* **YOUR ASSIGNMENT**: Please set down the records below exactly as they appear.

==*==

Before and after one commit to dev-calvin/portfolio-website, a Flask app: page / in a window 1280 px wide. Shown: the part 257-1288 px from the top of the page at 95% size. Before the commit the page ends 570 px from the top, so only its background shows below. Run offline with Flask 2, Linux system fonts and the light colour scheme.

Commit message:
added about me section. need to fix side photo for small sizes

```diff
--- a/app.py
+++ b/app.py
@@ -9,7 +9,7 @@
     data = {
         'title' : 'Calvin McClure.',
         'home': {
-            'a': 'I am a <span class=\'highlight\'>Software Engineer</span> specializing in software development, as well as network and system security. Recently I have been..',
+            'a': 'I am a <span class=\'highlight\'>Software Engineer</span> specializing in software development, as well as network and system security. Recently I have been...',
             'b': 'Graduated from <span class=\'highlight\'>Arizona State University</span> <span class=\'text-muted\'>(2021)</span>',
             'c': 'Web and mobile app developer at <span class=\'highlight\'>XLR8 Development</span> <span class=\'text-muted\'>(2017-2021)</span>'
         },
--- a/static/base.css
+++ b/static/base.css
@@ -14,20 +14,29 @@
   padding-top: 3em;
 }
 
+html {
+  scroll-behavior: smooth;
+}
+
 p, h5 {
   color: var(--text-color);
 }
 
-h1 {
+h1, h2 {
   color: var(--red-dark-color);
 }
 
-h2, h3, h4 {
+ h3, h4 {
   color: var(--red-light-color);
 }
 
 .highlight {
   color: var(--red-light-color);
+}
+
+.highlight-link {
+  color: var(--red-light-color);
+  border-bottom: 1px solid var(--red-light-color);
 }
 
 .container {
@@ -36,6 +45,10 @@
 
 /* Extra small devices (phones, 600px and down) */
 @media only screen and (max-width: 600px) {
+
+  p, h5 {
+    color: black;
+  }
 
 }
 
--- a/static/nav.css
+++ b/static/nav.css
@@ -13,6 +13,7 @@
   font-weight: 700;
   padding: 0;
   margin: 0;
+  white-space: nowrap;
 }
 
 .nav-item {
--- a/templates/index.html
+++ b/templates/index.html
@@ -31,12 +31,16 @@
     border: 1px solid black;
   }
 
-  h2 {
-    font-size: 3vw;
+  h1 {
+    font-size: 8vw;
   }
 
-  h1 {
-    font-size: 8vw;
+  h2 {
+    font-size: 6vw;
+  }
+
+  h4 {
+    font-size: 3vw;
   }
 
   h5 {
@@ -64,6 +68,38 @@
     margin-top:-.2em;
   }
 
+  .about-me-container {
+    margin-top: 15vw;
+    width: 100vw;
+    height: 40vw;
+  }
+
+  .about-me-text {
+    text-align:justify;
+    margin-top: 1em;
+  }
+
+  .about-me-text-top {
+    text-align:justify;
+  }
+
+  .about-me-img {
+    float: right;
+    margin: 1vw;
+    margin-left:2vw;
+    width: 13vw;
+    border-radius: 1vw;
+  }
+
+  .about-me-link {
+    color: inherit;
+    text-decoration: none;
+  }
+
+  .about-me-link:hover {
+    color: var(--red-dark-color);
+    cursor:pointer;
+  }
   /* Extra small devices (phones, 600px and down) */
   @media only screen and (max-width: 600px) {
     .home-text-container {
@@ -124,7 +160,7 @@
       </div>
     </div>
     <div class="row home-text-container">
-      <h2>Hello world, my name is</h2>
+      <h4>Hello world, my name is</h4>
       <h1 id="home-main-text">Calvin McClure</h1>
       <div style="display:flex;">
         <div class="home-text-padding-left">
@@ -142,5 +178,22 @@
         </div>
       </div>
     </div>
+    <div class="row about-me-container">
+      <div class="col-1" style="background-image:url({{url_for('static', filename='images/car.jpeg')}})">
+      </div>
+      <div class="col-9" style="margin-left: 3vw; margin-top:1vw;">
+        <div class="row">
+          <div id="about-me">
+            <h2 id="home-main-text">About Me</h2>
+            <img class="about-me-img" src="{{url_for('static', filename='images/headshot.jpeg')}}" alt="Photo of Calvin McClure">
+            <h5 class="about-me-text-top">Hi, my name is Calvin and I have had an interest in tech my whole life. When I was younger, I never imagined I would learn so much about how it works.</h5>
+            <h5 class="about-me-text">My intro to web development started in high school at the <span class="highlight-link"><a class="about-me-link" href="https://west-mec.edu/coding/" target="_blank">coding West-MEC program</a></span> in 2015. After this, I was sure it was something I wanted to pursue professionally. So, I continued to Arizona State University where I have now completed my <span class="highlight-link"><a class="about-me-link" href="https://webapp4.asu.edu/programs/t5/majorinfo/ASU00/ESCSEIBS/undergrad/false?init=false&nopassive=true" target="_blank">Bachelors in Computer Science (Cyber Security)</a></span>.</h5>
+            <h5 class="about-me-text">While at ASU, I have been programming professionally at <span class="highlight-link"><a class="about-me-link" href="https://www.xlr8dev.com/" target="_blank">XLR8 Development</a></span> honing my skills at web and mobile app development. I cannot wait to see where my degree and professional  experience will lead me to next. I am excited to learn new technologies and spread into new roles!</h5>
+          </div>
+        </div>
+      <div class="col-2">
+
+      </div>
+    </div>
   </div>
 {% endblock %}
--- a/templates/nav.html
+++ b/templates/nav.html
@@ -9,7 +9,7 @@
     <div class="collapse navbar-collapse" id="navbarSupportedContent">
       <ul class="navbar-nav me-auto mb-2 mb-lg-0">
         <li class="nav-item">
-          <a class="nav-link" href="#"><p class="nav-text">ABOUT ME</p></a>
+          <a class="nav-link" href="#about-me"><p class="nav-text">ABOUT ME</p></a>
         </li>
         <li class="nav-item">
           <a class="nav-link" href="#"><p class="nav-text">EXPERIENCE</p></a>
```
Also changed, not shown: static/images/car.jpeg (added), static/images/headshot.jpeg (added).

==*==

* **RESULT OF THIS EXERCISE**:
Before and after one commit to dev-calvin/portfolio-website, a Flask app: page / in a window 1280 px wide. Shown: the part 257-1288 px from the top of the page at 95% size. Before the commit the page ends 570 px from the top, so only its background shows below. Run offline with Flask 2, Linux system fonts and the light colour scheme.

Commit message:
added about me section. need to fix side photo for small sizes

```diff
--- a/app.py
+++ b/app.py
@@ -9,7 +9,7 @@
     data = {
         'title' : 'Calvin McClure.',
         'home': {
-            'a': 'I am a <span class=\'highlight\'>Software Engineer</span> specializing in software development, as well as network and system security. Recently I have been..',
+            'a': 'I am a <span class=\'highlight\'>Software Engineer</span> specializing in software development, as well as network and system security. Recently I have been...',
             'b': 'Graduated from <span class=\'highlight\'>Arizona State University</span> <span class=\'text-muted\'>(2021)</span>',
             'c': 'Web and mobile app developer at <span class=\'highlight\'>XLR8 Development</span> <span class=\'text-muted\'>(2017-2021)</span>'
         },
--- a/static/base.css
+++ b/static/base.css
@@ -14,20 +14,29 @@
   padding-top: 3em;
 }
 
+html {
+  scroll-behavior: smooth;
+}
+
 p, h5 {
   color: var(--text-color);
 }
 
-h1 {
+h1, h2 {
   color: var(--red-dark-color);
 }
 
-h2, h3, h4 {
+ h3, h4 {
   color: var(--red-light-color);
 }
 
 .highlight {
   color: var(--red-light-color);
+}
+
+.highlight-link {
+  color: var(--red-light-color);
+  border-bottom: 1px solid var(--red-light-color);
 }
 
 .container {
@@ -36,6 +45,10 @@
 
 /* Extra small devices (phones, 600px and down) */
 @media only screen and (max-width: 600px) {
+
+  p, h5 {
+    color: black;
+  }
 
 }
 
--- a/static/nav.css
+++ b/static/nav.css
@@ -13,6 +13,7 @@
   font-weight: 700;
   padding: 0;
   margin: 0;
+  white-space: nowrap;
 }
 
 .nav-item {
--- a/templates/index.html
+++ b/templates/index.html
@@ -31,12 +31,16 @@
     border: 1px solid black;
   }
 
-  h2 {
-    font-size: 3vw;
+  h1 {
+    font-size: 8vw;
   }
 
-  h1 {
-    font-size: 8vw;
+  h2 {
+    font-size: 6vw;
+  }
+
+  h4 {
+    font-size: 3vw;
   }
 
   h5 {
@@ -64,6 +68,38 @@
     margin-top:-.2em;
   }
 
+  .about-me-container {
+    margin-top: 15vw;
+    width: 100vw;
+    height: 40vw;
+  }
+
+  .about-me-text {
+    text-align:justify;
+    margin-top: 1em;
+  }
+
+  .about-me-text-top {
+    text-align:justify;
+  }
+
+  .about-me-img {
+    float: right;
+    margin: 1vw;
+    margin-left:2vw;
+    width: 13vw;
+    border-radius: 1vw;
+  }
+
+  .about-me-link {
+    color: inherit;
+    text-decoration: none;
+  }
+
+  .about-me-link:hover {
+    color: var(--red-dark-color);
+    cursor:pointer;
+  }
   /* Extra small devices (phones, 600px and down) */
   @media only screen and (max-width: 600px) {
     .home-text-container {
@@ -124,7 +160,7 @@
       </div>
     </div>
     <div class="row home-text-container">
-      <h2>Hello world, my name is</h2>
+      <h4>Hello world, my name is</h4>
       <h1 id="home-main-text">Calvin McClure</h1>
       <div style="display:flex;">
         <div class="home-text-padding-left">
@@ -142,5 +178,22 @@
         </div>
       </div>
     </div>
+    <div class="row about-me-container">
+      <div class="col-1" style="background-image:url({{url_for('static', filename='images/car.jpeg')}})">
+      </div>
+      <div class="col-9" style="margin-left: 3vw; margin-top:1vw;">
+        <div class="row">
+          <div id="about-me">
+            <h2 id="home-main-text">About Me</h2>
+            <img class="about-me-img" src="{{url_for('static', filename='images/headshot.jpeg')}}" alt="Photo of Calvin McClure">
+            <h5 class="about-me-text-top">Hi, my name is Calvin and I have had an interest in tech my whole life. When I was younger, I never imagined I would learn so much about how it works.</h5>
+            <h5 class="about-me-text">My intro to web development started in high school at the <span class="highlight-link"><a class="about-me-link" href="https://west-mec.edu/coding/" target="_blank">coding West-MEC program</a></span> in 2015. After this, I was sure it was something I wanted to pursue professionally. So, I continued to Arizona State University where I have now completed my <span class="highlight-link"><a class="about-me-link" href="https://webapp4.asu.edu/programs/t5/majorinfo/ASU00/ESCSEIBS/undergrad/false?init=false&nopassive=true" target="_blank">Bachelors in Computer Science (Cyber Security)</a></span>.</h5>
+            <h5 class="about-me-text">While at ASU, I have been programming professionally at <span class="highlight-link"><a class="about-me-link" href="https://www.xlr8dev.com/" target="_blank">XLR8 Development</a></span> honing my skills at web and mobile app development. I cannot wait to see where my degree and professional  experience will lead me to next. I am excited to learn new technologies and spread into new roles!</h5>
+          </div>
+        </div>
+      <div class="col-2">
+
+      </div>
+    </div>
   </div>
 {% endblock %}
--- a/templates/nav.html
+++ b/templates/nav.html
@@ -9,7 +9,7 @@
     <div class="collapse navbar-collapse" id="navbarSupportedContent">
       <ul class="navbar-nav me-auto mb-2 mb-lg-0">
         <li class="nav-item">
-          <a class="nav-link" href="#"><p class="nav-text">ABOUT ME</p></a>
+          <a class="nav-link" href="#about-me"><p class="nav-text">ABOUT ME</p></a>
         </li>
         <li class="nav-item">
           <a class="nav-link" href="#"><p class="nav-text">EXPERIENCE</p></a>
```
Also changed, not shown: static/images/car.jpeg (added), static/images/headshot.jpeg (added).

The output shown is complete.